The numbers are unambiguous. Americans are less qualified for, interested in, and trusting of the military than they ever have been before, and the results are recruitment shortfalls with national-security implications.
To date, with only three months remaining in the fiscal year, the Army has met just 40 percent of its recruitment goal and is culling its active-duty force by 12,000 troops. The Air Force is 4,000 recruits behind its goal at this point in the year. The Navy may or may not meet its goals, but only because it’s sending fewer recruits through its Delayed Entry Program to prevent a shortfall.
In congressional testimony, Marine general David Ottignon called 2022 “arguably the most challenging recruiting year since the inception of the all-volunteer force.”
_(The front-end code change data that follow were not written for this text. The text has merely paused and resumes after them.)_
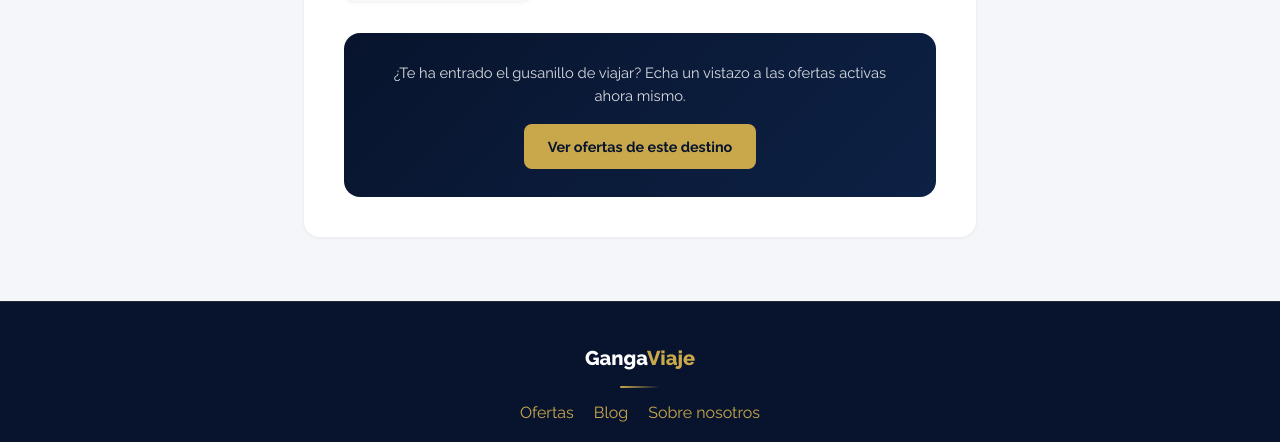
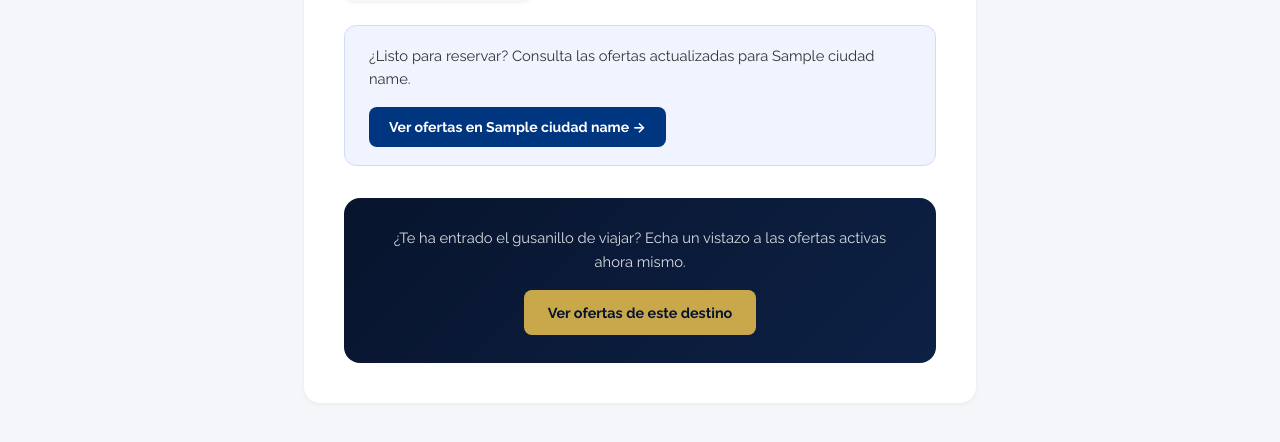
Before and after one commit to luisespinarlp-alt/gangaviaje, a Flask app: template templates/blog_post.html in a window 1280 px wide. Shown: the part 923-1365 px from the top of the page. Run offline with Flask 3, Linux system fonts and the light colour scheme; the template is opened without the code that fills it: most values are stand-ins (such as "Sample title", 1, 10 or a date in 2020); grey boxes marked "Sample" are stand-in pictures; some libraries are stand-ins or nearby versions.

Commit message:
Enlazar posts del blog con páginas de ciudad
- _detect_city() en app.py detecta automáticamente la ciudad del post
  a partir del slug (Roma, París, Barcelona, Venecia, Berlín, etc.)
- blog_post.html muestra un botón "Ver ofertas en [ciudad] →" que lleva
  a /ciudad/<slug> cuando el post es sobre una ciudad concreta
- Posts genéricos (viajes en pareja, trucos de vuelos...) no muestran
  el botón de ciudad — solo el CTA de categoría existente

Co-Authored-By: Claude Sonnet 4.6 <noreply@anthropic.com>

```diff
--- a/app.py
+++ b/app.py
@@ -62,14 +62,35 @@ def blog():
     return render_template("blog_list.html", posts=posts, destinos=config.DESTINOS)
 
 
+_CITY_MAP = {
+    "roma": ("Roma", "roma"), "paris": ("París", "paris"),
+    "barcelona": ("Barcelona", "barcelona"), "madrid": ("Madrid", "madrid"),
+    "venecia": ("Venecia", "venecia"), "tokio": ("Tokio", "tokio"),
+    "budapest": ("Budapest", "budapest"), "bangkok": ("Bangkok", "bangkok"),
+    "berlin": ("Berlín", "berlin"), "dubai": ("Dubái", "dubai"),
+    "lisboa": ("Lisboa", "lisboa"), "amsterdam": ("Ámsterdam", "amsterdam"),
+    "mallorca": ("Mallorca", "mallorca"), "sevilla": ("Sevilla", "sevilla"),
+    "canarias": ("Canarias", "canarias"), "london": ("Londres", "londres"),
+    "londres": ("Londres", "londres"), "venecia": ("Venecia", "venecia"),
+}
+
+def _detect_city(slug: str):
+    for keyword, (name, url_slug) in _CITY_MAP.items():
+        if keyword in slug:
+            return name, url_slug
+    return None, None
+
+
 @app.route("/blog/<slug>")
 def blog_post(slug: str):
     post = database.get_post_by_slug(slug)
     if not post:
         abort(404)
     related_deals = database.get_deals(category=post["category"], limit=3)
+    ciudad_name, ciudad_slug = _detect_city(post["slug"])
     return render_template("blog_post.html", post=post, destinos=config.DESTINOS,
-                           related_deals=related_deals)
+                           related_deals=related_deals,
+                           ciudad_name=ciudad_name, ciudad_slug=ciudad_slug)
 
 
 @app.route("/sobre-nosotros")
--- a/templates/blog_post.html
+++ b/templates/blog_post.html
@@ -54,6 +54,9 @@
     .cta-box { background: linear-gradient(135deg, #08142d, #0d2145); border-radius: 16px; padding: 28px 32px; margin-top: 32px; text-align: center; }
     .cta-box p { color: rgba(255,255,255,0.85); font-size: 0.92rem; margin-bottom: 16px; }
     .cta-box a { display: inline-block; background: #c9a84c; color: #08142d; font-weight: 700; padding: 11px 24px; border-radius: 8px; text-decoration: none; font-size: 0.9rem; }
+    .ciudad-cta { background: #f0f4ff; border: 1px solid #d0dcf7; border-radius: 12px; padding: 18px 24px; margin-top: 24px; display: flex; align-items: center; justify-content: space-between; gap: 16px; flex-wrap: wrap; }
+    .ciudad-cta p { font-size: 0.92rem; color: #333; margin: 0; }
+    .ciudad-cta a { display: inline-block; background: #003580; color: white; font-weight: 700; padding: 9px 20px; border-radius: 8px; text-decoration: none; font-size: 0.88rem; white-space: nowrap; }
 
     .related-deals { margin-top: 36px; }
     .related-deals h3 { font-size: 1.05rem; font-weight: 700; color: #1a1a2e; margin-bottom: 14px; }
@@ -150,6 +153,13 @@
     </div>
     {% endif %}
 
+    {% if ciudad_slug %}
+    <div class="ciudad-cta">
+      <p>¿Listo para reservar? Consulta las ofertas actualizadas para {{ ciudad_name }}.</p>
+      <a href="/ciudad/{{ ciudad_slug }}">Ver ofertas en {{ ciudad_name }} →</a>
+    </div>
+    {% endif %}
+
     <div class="cta-box">
       <p>¿Te ha entrado el gusanillo de viajar? Echa un vistazo a las ofertas activas ahora mismo.</p>
       <a href="/destino/{{ post.category }}">Ver ofertas de {{ destinos.get(post.category, 'este destino') }}</a>
```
Retired Army lieutenant general Thomas Spoehr, who now serves as the director of the Heritage Foundation’s Center for National Defense, told National Review that the falling numbers represent a problem that’s much more serious than missing some arbitrary goal.
“Certain elements of the military are already struggling with shortages. The Air Force has been dealing with a pilot shortage now for years,” explained Spoehr. “There’s other career fields like cyber and medical where the military has a hard time getting the numbers they want. . . . The Navy doesn’t talk about it much, but they have a real challenge manning the ships that they need to put out to sea, and people are getting back-to-back sea tours.”
Spoehr said those kinds of demanding schedules could result in a “death spiral” that would drive more and more servicemen out.
“A smaller military, you just can’t make up for that with technology. We’re seeing that with the Russian army in Ukraine,” he said.